PROBLEM TO SOLVE: All of the data must be returned word for word.

[Edit tracking data]
**********

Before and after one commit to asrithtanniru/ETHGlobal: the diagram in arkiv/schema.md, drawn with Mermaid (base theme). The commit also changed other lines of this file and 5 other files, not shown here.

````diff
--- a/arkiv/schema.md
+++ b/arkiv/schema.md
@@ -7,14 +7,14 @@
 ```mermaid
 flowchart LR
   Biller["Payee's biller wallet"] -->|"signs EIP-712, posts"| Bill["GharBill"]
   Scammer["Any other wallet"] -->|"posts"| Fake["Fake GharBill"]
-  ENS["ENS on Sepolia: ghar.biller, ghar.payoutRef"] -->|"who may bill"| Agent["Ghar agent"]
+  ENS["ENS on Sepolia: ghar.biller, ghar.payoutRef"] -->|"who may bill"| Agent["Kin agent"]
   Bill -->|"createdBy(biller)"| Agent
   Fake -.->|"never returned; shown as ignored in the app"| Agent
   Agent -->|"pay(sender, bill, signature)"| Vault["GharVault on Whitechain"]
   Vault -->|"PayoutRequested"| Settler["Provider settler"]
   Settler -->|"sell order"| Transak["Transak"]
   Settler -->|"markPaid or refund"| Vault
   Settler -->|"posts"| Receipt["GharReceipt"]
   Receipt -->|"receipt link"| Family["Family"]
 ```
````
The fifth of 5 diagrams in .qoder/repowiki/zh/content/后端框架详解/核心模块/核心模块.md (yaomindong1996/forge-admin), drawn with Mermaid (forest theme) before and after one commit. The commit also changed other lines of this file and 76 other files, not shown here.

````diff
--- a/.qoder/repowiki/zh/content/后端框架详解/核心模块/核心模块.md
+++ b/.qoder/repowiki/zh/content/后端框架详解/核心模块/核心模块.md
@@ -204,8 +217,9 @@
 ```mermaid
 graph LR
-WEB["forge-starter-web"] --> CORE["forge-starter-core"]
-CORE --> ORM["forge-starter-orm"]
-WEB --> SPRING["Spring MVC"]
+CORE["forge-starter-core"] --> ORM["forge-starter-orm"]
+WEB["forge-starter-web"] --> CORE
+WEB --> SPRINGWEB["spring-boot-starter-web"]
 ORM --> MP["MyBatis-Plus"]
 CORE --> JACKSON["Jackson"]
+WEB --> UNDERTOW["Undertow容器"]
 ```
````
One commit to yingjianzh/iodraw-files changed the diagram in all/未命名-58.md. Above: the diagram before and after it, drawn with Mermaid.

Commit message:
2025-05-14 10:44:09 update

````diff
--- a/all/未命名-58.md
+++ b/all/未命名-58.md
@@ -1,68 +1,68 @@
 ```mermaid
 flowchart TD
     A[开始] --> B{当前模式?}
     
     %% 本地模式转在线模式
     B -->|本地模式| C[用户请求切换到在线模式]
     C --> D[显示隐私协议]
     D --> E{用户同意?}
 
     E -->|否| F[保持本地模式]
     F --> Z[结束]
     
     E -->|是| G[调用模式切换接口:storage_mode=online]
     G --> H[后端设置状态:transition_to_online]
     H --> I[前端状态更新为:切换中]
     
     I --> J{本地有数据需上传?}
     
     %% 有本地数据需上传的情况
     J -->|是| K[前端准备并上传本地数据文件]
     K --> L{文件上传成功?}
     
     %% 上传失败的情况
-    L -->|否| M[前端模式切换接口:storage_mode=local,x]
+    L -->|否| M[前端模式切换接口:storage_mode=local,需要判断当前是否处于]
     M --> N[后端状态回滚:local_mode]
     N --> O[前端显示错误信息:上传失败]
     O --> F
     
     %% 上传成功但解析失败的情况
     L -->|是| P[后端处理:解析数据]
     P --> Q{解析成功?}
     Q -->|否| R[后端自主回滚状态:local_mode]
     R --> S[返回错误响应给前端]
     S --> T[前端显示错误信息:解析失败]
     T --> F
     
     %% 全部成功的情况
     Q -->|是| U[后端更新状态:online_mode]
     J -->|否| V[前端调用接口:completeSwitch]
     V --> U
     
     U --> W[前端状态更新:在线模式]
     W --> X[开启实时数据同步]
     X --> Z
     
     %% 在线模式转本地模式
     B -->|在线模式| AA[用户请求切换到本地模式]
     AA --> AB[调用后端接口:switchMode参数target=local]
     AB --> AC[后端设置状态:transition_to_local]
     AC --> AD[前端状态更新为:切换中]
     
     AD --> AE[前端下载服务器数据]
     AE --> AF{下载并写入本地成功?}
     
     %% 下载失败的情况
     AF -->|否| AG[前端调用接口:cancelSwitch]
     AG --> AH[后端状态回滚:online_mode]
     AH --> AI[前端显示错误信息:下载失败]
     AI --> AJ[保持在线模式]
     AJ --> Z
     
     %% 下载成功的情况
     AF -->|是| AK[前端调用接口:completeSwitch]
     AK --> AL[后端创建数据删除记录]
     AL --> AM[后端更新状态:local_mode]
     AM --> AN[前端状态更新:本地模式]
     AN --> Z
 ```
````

**********

TASK SOLUTION:
Before and after one commit to asrithtanniru/ETHGlobal: the diagram in arkiv/schema.md, drawn with Mermaid (base theme). The commit also changed other lines of this file and 5 other files, not shown here.

````diff
--- a/arkiv/schema.md
+++ b/arkiv/schema.md
@@ -7,14 +7,14 @@
 ```mermaid
 flowchart LR
   Biller["Payee's biller wallet"] -->|"signs EIP-712, posts"| Bill["GharBill"]
   Scammer["Any other wallet"] -->|"posts"| Fake["Fake GharBill"]
-  ENS["ENS on Sepolia: ghar.biller, ghar.payoutRef"] -->|"who may bill"| Agent["Ghar agent"]
+  ENS["ENS on Sepolia: ghar.biller, ghar.payoutRef"] -->|"who may bill"| Agent["Kin agent"]
   Bill -->|"createdBy(biller)"| Agent
   Fake -.->|"never returned; shown as ignored in the app"| Agent
   Agent -->|"pay(sender, bill, signature)"| Vault["GharVault on Whitechain"]
   Vault -->|"PayoutRequested"| Settler["Provider settler"]
   Settler -->|"sell order"| Transak["Transak"]
   Settler -->|"markPaid or refund"| Vault
   Settler -->|"posts"| Receipt["GharReceipt"]
   Receipt -->|"receipt link"| Family["Family"]
 ```
````
The fifth of 5 diagrams in .qoder/repowiki/zh/content/后端框架详解/核心模块/核心模块.md (yaomindong1996/forge-admin), drawn with Mermaid (forest theme) before and after one commit. The commit also changed other lines of this file and 76 other files, not shown here.

````diff
--- a/.qoder/repowiki/zh/content/后端框架详解/核心模块/核心模块.md
+++ b/.qoder/repowiki/zh/content/后端框架详解/核心模块/核心模块.md
@@ -204,8 +217,9 @@
 ```mermaid
 graph LR
-WEB["forge-starter-web"] --> CORE["forge-starter-core"]
-CORE --> ORM["forge-starter-orm"]
-WEB --> SPRING["Spring MVC"]
+CORE["forge-starter-core"] --> ORM["forge-starter-orm"]
+WEB["forge-starter-web"] --> CORE
+WEB --> SPRINGWEB["spring-boot-starter-web"]
 ORM --> MP["MyBatis-Plus"]
 CORE --> JACKSON["Jackson"]
+WEB --> UNDERTOW["Undertow容器"]
 ```
````
One commit to yingjianzh/iodraw-files changed the diagram in all/未命名-58.md. Above: the diagram before and after it, drawn with Mermaid.

Commit message:
2025-05-14 10:44:09 update

````diff
--- a/all/未命名-58.md
+++ b/all/未命名-58.md
@@ -1,68 +1,68 @@
 ```mermaid
 flowchart TD
     A[开始] --> B{当前模式?}
     
     %% 本地模式转在线模式
     B -->|本地模式| C[用户请求切换到在线模式]
     C --> D[显示隐私协议]
     D --> E{用户同意?}
 
     E -->|否| F[保持本地模式]
     F --> Z[结束]
     
     E -->|是| G[调用模式切换接口:storage_mode=online]
     G --> H[后端设置状态:transition_to_online]
     H --> I[前端状态更新为:切换中]
     
     I --> J{本地有数据需上传?}
     
     %% 有本地数据需上传的情况
     J -->|是| K[前端准备并上传本地数据文件]
     K --> L{文件上传成功?}
     
     %% 上传失败的情况
-    L -->|否| M[前端模式切换接口:storage_mode=local,x]
+    L -->|否| M[前端模式切换接口:storage_mode=local,需要判断当前是否处于]
     M --> N[后端状态回滚:local_mode]
     N --> O[前端显示错误信息:上传失败]
     O --> F
     
     %% 上传成功但解析失败的情况
     L -->|是| P[后端处理:解析数据]
     P --> Q{解析成功?}
     Q -->|否| R[后端自主回滚状态:local_mode]
     R --> S[返回错误响应给前端]
     S --> T[前端显示错误信息:解析失败]
     T --> F
     
     %% 全部成功的情况
     Q -->|是| U[后端更新状态:online_mode]
     J -->|否| V[前端调用接口:completeSwitch]
     V --> U
     
     U --> W[前端状态更新:在线模式]
     W --> X[开启实时数据同步]
     X --> Z
     
     %% 在线模式转本地模式
     B -->|在线模式| AA[用户请求切换到本地模式]
     AA --> AB[调用后端接口:switchMode参数target=local]
     AB --> AC[后端设置状态:transition_to_local]
     AC --> AD[前端状态更新为:切换中]
     
     AD --> AE[前端下载服务器数据]
     AE --> AF{下载并写入本地成功?}
     
     %% 下载失败的情况
     AF -->|否| AG[前端调用接口:cancelSwitch]
     AG --> AH[后端状态回滚:online_mode]
     AH --> AI[前端显示错误信息:下载失败]
     AI --> AJ[保持在线模式]
     AJ --> Z
     
     %% 下载成功的情况
     AF -->|是| AK[前端调用接口:completeSwitch]
     AK --> AL[后端创建数据删除记录]
     AL --> AM[后端更新状态:local_mode]
     AM --> AN[前端状态更新:本地模式]
     AN --> Z
 ```
````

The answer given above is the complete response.